These tricks make quick work of repairs when you can’t find the right tool.
Use a GREASE-filled SYRINGE TO PACK BEARINGS
When packing grease in wheel bearings, it’s hard to be sure if grease is getting inserted into all the cavities around the rollers or balls and between the outer and inner races. Rather than pack the bearings by hand, employ an old, grease-filled livestock syringe instead.
This allows you to insert the syringe’s needle between the rollers or balls and races, and to quickly pack the bearing, minimizing the mess while filling all cavities with lubricant.
FLEXIBLE SPARK PLUG EXTENSION gets in tight spaces

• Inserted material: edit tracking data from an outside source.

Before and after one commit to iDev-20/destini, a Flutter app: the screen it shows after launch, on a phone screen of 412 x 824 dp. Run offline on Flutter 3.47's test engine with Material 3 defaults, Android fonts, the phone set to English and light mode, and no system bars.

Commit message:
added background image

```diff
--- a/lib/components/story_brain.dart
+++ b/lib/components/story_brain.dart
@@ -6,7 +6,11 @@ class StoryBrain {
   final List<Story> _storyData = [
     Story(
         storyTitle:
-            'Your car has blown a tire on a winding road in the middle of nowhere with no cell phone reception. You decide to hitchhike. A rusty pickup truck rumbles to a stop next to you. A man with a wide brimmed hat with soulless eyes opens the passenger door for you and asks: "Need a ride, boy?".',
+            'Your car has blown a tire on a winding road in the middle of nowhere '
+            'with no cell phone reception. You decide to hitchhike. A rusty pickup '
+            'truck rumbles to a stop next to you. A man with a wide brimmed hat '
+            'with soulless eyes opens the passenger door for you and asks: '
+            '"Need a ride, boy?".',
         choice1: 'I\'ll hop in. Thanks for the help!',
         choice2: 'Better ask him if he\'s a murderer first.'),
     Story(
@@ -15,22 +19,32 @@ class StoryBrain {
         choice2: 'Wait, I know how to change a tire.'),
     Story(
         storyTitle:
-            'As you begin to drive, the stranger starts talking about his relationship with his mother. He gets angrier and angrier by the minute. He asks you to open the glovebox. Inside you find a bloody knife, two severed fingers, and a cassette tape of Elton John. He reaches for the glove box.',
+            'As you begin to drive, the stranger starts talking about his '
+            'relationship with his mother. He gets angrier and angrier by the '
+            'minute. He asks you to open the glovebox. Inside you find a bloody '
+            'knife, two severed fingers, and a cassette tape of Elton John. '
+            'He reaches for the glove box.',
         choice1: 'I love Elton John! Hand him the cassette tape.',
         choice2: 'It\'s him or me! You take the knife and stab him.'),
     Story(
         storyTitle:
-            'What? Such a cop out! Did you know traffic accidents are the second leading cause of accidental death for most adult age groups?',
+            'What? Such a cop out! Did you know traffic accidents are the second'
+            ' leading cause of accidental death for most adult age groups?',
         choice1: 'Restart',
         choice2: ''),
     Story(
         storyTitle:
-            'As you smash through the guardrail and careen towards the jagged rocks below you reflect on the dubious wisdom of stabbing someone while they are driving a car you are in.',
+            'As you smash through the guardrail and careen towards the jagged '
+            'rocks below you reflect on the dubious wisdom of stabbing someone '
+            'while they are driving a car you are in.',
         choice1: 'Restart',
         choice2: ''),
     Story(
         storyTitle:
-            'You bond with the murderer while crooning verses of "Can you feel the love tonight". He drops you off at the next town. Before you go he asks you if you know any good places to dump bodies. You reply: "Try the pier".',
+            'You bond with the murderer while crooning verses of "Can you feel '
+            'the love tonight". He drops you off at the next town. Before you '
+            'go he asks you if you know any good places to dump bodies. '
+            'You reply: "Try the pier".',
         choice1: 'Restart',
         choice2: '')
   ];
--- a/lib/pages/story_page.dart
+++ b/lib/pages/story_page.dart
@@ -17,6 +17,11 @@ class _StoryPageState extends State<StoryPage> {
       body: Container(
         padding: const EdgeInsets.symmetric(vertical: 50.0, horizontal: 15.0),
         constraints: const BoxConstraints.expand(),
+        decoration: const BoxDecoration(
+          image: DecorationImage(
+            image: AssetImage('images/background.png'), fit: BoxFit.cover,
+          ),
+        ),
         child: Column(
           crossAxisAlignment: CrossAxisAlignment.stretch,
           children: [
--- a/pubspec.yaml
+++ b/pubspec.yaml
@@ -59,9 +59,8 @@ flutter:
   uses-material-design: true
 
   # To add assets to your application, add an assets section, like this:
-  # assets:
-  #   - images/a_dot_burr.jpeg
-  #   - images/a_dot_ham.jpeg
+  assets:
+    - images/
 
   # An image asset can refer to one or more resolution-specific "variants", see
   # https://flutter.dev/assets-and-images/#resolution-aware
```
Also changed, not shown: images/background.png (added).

There are times when it’s hard to hand-start a spark plug in some engines, particularly when space is limited, as is often the case on many modern vehicles.

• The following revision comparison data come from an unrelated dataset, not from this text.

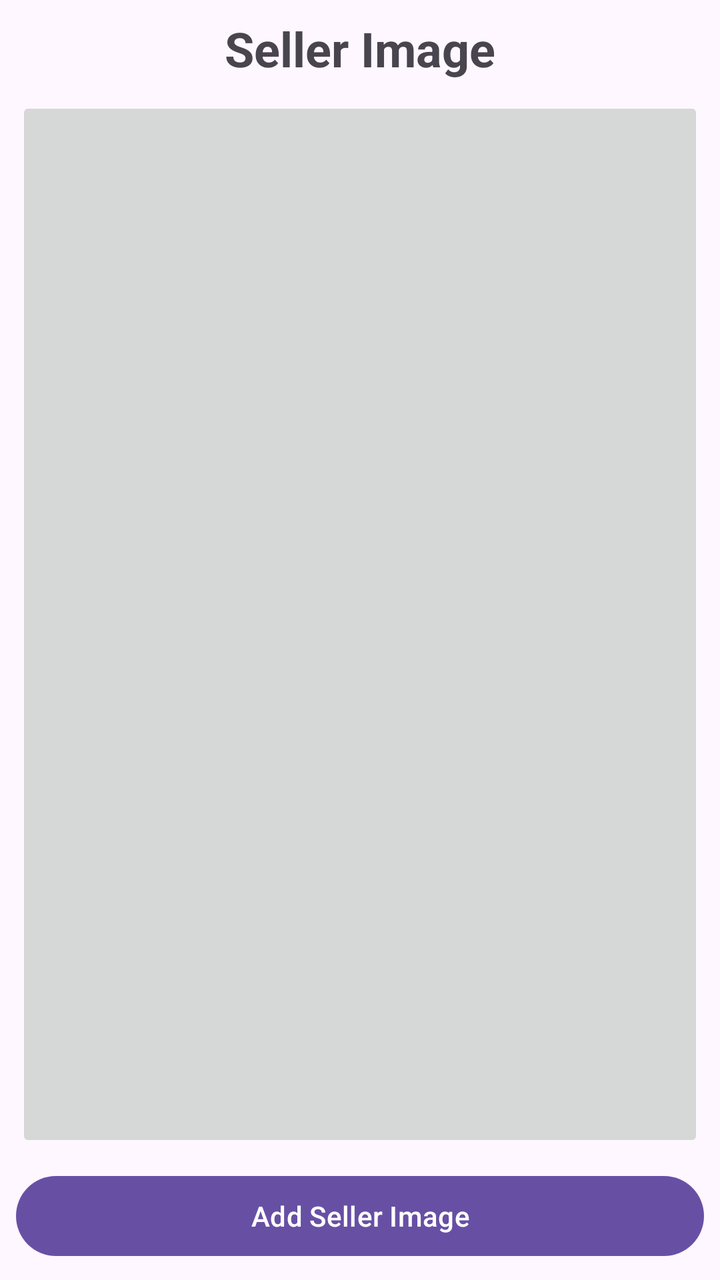
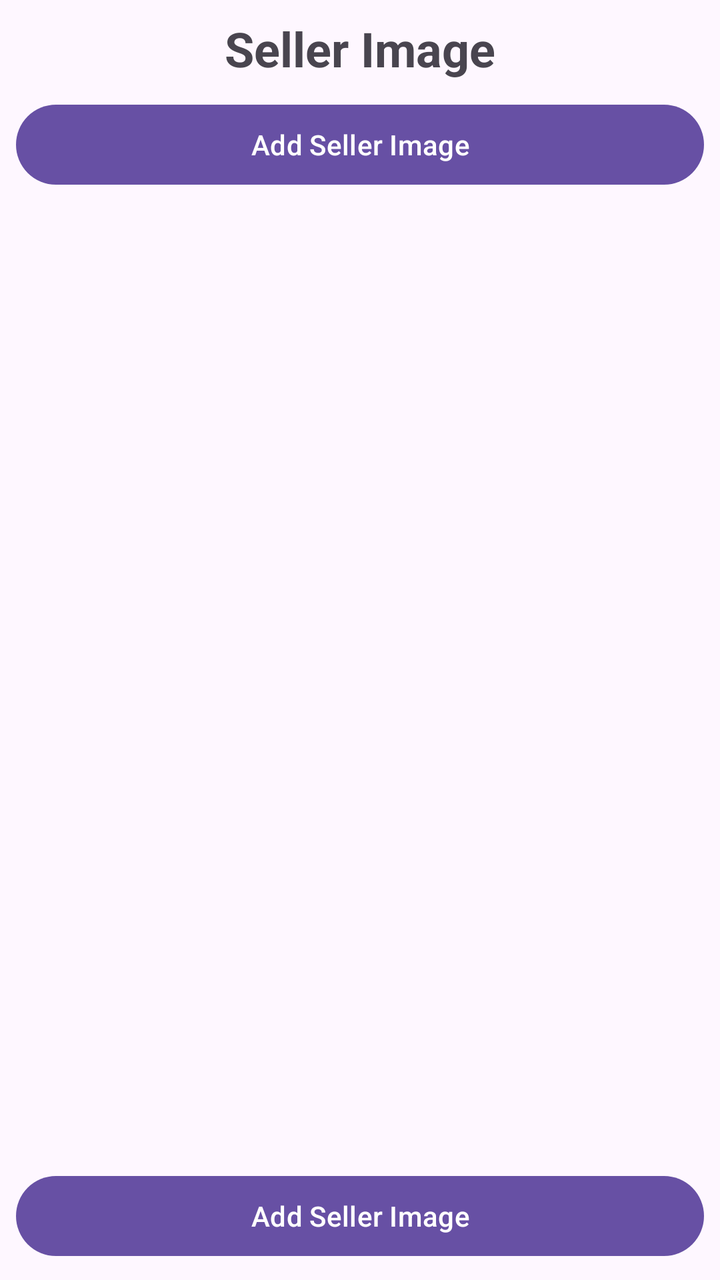

The first picture is an Android layout as it rendered before a commit; the second is the same layout after the commit. The layout source and the unified diff follow.
<!-- AndroidManifest.xml: application theme Theme.BooksForMeSeller -->
<!-- res/layout/activity_sign_up_image.xml -->
<?xml version="1.0" encoding="utf-8"?>
<androidx.constraintlayout.widget.ConstraintLayout xmlns:android="http://schemas.android.com/apk/res/android"
    xmlns:app="http://schemas.android.com/apk/res-auto"
    xmlns:tools="http://schemas.android.com/tools"
    android:id="@+id/main"
    android:layout_width="match_parent"
    android:layout_height="match_parent"
    tools:context=".activity.signup.SignUpImageActivity">

    <TextView
        android:id="@+id/sellerImageTitle"
        android:layout_width="match_parent"
        android:layout_height="wrap_content"
        android:layout_margin="8dp"
        android:layout_marginTop="124dp"
        android:text="@string/sign_up_image_page_text"
        android:textAlignment="center"
        android:textSize="24sp"
        android:textStyle="bold"
        app:layout_constraintEnd_toEndOf="parent"
        app:layout_constraintStart_toStartOf="parent"
        app:layout_constraintTop_toTopOf="parent" />

    <ImageButton
        android:id="@+id/sellerImageButton"
        android:layout_width="0dp"
        android:layout_height="0dp"
        android:layout_margin="8dp"
        app:layout_constraintBottom_toTopOf="@+id/btnSignUpBrDetails"
        app:layout_constraintEnd_toEndOf="parent"
        app:layout_constraintStart_toStartOf="parent"
        app:layout_constraintTop_toBottomOf="@+id/sellerImageTitle" />

    <Button
        android:id="@+id/btnSignUpBrDetails"
        android:layout_width="match_parent"
        android:layout_height="wrap_content"
        android:layout_margin="8dp"
        android:layout_marginEnd="8dp"
        android:text="@string/sign_up_image_button"
        app:layout_constraintBottom_toBottomOf="parent"
        app:layout_constraintEnd_toEndOf="parent"
        app:layout_constraintHorizontal_bias="1.0"
        app:layout_constraintStart_toStartOf="parent" />
</androidx.constraintlayout.widget.ConstraintLayout>
<!-- resources referenced by this layout -->
<resources>
  <string name="sign_up_image_button">Add Seller Image</string>
  <string name="sign_up_image_page_text">Seller Image</string>
  <style name="Theme.BooksForMeSeller" parent="Base.Theme.BooksForMeSeller" />
  <style name="Base.Theme.BooksForMeSeller" parent="Theme.Material3.DayNight.NoActionBar">
          
          
      </style>
</resources>

<!-- the commit's change to res/layout/activity_sign_up_image.xml (unified diff, before → after) -->
@@ -21,15 +21,23 @@
         app:layout_constraintStart_toStartOf="parent"
         app:layout_constraintTop_toTopOf="parent" />
 
-    <ImageButton
+    <Button
         android:id="@+id/sellerImageButton"
-        android:layout_width="0dp"
+        android:layout_width="match_parent"
+        android:layout_height="wrap_content"
+        android:layout_margin="8dp"
+        android:text="@string/sign_up_image_button"
+        app:layout_constraintEnd_toEndOf="parent"
+        app:layout_constraintStart_toStartOf="parent"
+        app:layout_constraintTop_toBottomOf="@+id/sellerImageTitle" />
+
+    <ImageView
+        android:id="@+id/sellerImageView"
+        android:layout_width="match_parent"
         android:layout_height="0dp"
         android:layout_margin="8dp"
         app:layout_constraintBottom_toTopOf="@+id/btnSignUpBrDetails"
-        app:layout_constraintEnd_toEndOf="parent"
-        app:layout_constraintStart_toStartOf="parent"
-        app:layout_constraintTop_toBottomOf="@+id/sellerImageTitle" />
+        app:layout_constraintTop_toBottomOf="@+id/sellerImageButton" />
 
     <Button
         android:id="@+id/btnSignUpBrDetails"
@@ -42,4 +50,15 @@
         app:layout_constraintEnd_toEndOf="parent"
         app:layout_constraintHorizontal_bias="1.0"
         app:layout_constraintStart_toStartOf="parent" />
+
+    <ProgressBar
+        android:id="@+id/signUpImageProgressBar"
+        style="?android:attr/progressBarStyle"
+        android:layout_width="wrap_content"
+        android:layout_height="wrap_content"
+        android:visibility="gone"
+        app:layout_constraintBottom_toBottomOf="parent"
+        app:layout_constraintEnd_toEndOf="parent"
+        app:layout_constraintStart_toStartOf="parent"
+        app:layout_constraintTop_toTopOf="parent" />
 </androidx.constraintlayout.widget.ConstraintLayout>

The solution is to create a flexible spark plug extension from an air hose or similar tubing with a ½-inch interior diameter. The porcelain top of the spark plug fits snug inside the hose and won’t drop out. Also, the hose is stiff enough to provide twisting torque. The hose can be cut to any length to suit a particular situation.
SUPER RUBBER BANDS keep things together
Are you always losing those straws on spray lubricant bottles? Or how about chuck keys or adjustment wrenches on power tools that go missing. Tired of having the rubber hose on your grease gun whip around leaving a trail of grease behind on toolboxes – or you?
The quick solution is to create these super rubber retaining bands from bicycle tubing. You can cut the tubing at various widths to suit the job – narrower for spray lubricant can straws and wider to hold the end of a flexible grease gun hose or drill chuck key.
How to SEAT THE BEADS ON SMALL TIRES
If a tire on a small cart or wheelbarrow goes flat, the beads on the tire often lift away from the rim seat. The resulting gap allows too much air to escape, preventing the tire from being reinflated.
To push the bead against the rim seat, first apply bead seat sealer on the seat. Next, employ a ratchet strap to deflect the center of the tire. This causes the sides of the tire and, thus, its beads, to move outward against the rim.
Watch these mechanic make-dos in action in this video: